- _WHAT THE TASK ASKS_: Your answer should be one number: the count of lines in the data below that include "export".

- _DATASET_:
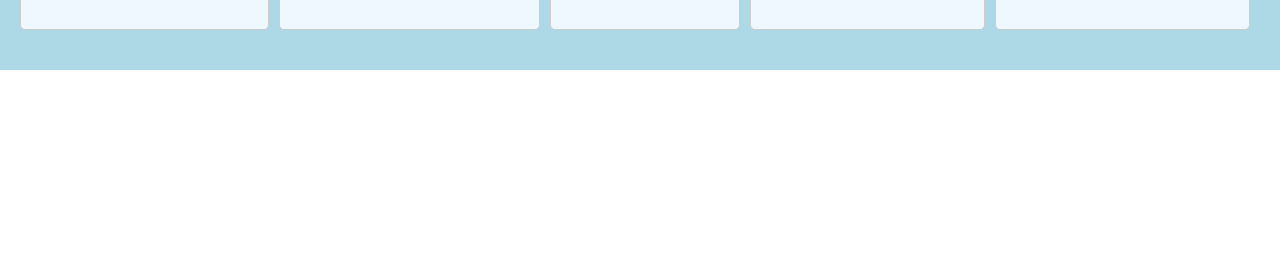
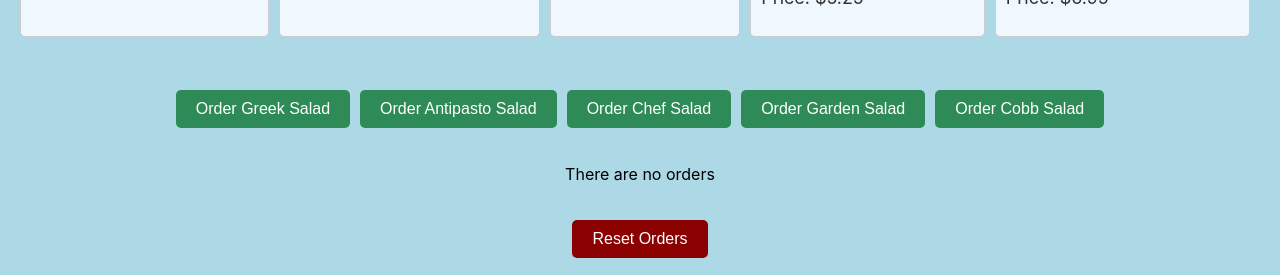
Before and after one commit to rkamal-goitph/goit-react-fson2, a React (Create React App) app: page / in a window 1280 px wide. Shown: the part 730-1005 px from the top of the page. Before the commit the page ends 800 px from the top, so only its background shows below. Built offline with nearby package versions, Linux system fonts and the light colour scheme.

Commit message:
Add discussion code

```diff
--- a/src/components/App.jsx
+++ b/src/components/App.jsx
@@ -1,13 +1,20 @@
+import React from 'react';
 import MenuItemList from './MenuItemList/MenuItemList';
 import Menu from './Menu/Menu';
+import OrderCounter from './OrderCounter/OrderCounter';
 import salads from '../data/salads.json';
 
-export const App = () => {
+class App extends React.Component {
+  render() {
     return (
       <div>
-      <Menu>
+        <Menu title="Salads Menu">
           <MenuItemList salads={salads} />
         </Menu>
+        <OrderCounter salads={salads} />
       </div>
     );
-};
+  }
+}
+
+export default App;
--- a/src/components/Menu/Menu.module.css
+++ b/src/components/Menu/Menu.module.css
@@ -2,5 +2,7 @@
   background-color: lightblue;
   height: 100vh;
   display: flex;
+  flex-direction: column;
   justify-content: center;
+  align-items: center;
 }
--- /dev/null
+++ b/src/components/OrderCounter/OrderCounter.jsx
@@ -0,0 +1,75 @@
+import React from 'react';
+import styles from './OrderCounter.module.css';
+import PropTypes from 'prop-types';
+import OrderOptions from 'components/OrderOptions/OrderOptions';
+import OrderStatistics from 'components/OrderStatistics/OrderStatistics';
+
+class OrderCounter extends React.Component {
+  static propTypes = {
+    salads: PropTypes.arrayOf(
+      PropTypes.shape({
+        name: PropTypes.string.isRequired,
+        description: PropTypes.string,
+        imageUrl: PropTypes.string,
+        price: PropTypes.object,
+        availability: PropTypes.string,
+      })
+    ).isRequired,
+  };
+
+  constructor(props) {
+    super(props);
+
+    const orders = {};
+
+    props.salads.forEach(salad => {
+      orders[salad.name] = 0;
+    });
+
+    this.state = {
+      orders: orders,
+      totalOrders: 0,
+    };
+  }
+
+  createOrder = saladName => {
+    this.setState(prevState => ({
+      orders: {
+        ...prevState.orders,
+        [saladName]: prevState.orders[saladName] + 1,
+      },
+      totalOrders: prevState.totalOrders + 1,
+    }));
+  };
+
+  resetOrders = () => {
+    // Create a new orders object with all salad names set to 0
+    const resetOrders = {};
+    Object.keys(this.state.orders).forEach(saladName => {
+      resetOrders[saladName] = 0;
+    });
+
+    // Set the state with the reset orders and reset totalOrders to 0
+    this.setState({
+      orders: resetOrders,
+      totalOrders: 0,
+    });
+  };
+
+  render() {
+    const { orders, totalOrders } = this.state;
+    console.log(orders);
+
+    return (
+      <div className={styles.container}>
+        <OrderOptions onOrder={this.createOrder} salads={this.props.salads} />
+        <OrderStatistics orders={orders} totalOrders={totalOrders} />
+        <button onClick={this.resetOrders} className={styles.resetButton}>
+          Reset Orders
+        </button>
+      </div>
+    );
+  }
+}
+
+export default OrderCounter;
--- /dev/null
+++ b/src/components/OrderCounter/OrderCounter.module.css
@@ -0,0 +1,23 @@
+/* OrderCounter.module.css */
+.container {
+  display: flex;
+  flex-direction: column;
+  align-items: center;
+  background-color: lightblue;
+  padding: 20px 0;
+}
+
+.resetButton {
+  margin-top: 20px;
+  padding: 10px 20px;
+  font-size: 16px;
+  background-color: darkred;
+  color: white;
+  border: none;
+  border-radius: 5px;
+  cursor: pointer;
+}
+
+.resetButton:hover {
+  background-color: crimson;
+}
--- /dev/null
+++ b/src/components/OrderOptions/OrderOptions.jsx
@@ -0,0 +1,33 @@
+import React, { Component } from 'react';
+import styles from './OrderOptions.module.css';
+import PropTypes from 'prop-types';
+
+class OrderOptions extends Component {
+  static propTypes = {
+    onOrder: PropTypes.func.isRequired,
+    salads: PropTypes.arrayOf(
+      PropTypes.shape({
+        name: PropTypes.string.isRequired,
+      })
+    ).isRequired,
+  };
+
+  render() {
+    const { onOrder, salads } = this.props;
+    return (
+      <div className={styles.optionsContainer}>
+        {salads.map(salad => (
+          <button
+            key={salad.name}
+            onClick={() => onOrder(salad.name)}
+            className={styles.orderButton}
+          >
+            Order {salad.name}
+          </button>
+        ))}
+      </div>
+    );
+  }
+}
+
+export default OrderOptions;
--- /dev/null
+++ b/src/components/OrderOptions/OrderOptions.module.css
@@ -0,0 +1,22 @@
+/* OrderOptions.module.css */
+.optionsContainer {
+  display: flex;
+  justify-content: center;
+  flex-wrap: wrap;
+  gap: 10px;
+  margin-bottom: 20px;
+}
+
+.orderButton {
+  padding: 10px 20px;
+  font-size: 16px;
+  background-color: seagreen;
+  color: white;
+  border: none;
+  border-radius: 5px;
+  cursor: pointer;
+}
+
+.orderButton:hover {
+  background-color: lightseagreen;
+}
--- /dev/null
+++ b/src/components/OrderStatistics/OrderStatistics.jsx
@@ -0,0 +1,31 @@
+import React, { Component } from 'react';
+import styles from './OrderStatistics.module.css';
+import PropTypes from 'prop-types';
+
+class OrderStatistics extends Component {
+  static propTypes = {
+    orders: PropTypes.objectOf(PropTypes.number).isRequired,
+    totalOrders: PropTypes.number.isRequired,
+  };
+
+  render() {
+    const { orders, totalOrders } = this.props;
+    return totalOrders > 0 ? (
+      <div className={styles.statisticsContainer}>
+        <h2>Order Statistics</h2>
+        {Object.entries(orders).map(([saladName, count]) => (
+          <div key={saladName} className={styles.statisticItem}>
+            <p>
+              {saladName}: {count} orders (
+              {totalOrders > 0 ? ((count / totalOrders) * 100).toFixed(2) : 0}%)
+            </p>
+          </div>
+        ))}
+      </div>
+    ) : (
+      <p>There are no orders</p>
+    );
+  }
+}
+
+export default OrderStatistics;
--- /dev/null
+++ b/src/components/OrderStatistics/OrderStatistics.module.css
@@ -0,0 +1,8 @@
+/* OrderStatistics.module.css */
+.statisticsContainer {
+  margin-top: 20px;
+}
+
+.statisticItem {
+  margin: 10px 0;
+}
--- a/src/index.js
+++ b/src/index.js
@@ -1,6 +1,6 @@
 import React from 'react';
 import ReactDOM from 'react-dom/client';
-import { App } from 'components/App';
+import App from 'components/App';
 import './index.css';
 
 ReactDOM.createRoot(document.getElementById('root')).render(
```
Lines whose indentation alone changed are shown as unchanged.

- _RESULT OF THE EXERCISE_: 5